FreeWheel’s platform facilitates the cross-platform insertion of advertising in on-demand programming and live streaming feeds, making it easier for content companies and distributors to squeeze more advertising revenue from their content offerings over time. FreeWheel is known for its ability to offer highly targeted advertising insertion based on a range of user-specific factors that are attractive to advertisers.
Headquartered in Silicon Valley, FreeWheel has worked with a host of blue-chip clients since its formation in 2007 — including Amazon, Fox and NBCUniversal, Turner Broadcasting and AT&T.
Owning FreeWheel would be a benefit to Comcast as it looks to expand its digital content offerings after it absorbs Time Warner Cable, as planned through the $45.2 billion merger agreement set last month.
If that deal is completed, Comcast will have the size and scale with its broadband and video subscribers to drive the development of new templates for advertising deals — so long as it has the technological capacity to make it easy for buyers and sellers.

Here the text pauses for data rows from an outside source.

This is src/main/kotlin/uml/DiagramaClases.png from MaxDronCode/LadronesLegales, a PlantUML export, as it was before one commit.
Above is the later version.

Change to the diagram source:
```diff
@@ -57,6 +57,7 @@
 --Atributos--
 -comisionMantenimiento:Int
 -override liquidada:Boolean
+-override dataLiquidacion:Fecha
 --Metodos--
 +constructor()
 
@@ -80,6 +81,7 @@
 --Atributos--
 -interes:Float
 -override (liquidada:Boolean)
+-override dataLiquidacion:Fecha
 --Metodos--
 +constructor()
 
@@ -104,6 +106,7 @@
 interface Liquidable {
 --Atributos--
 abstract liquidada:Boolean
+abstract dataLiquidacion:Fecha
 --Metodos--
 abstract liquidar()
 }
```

Sources close to the situation said the plan is for FreeWheel to remain an autonomous unit within Comcast and maintain its business relationships with outside digital and TV clients. The hope is that FreeWheel’s monetization-focused technology will encourage content providers to make more programming available on-demand, something Comcast has pushed for years.
Comcast reps declined comment on the matter late Saturday. News of the FreeWheel acquisition was reported by TechCrunch and other digital news outlets.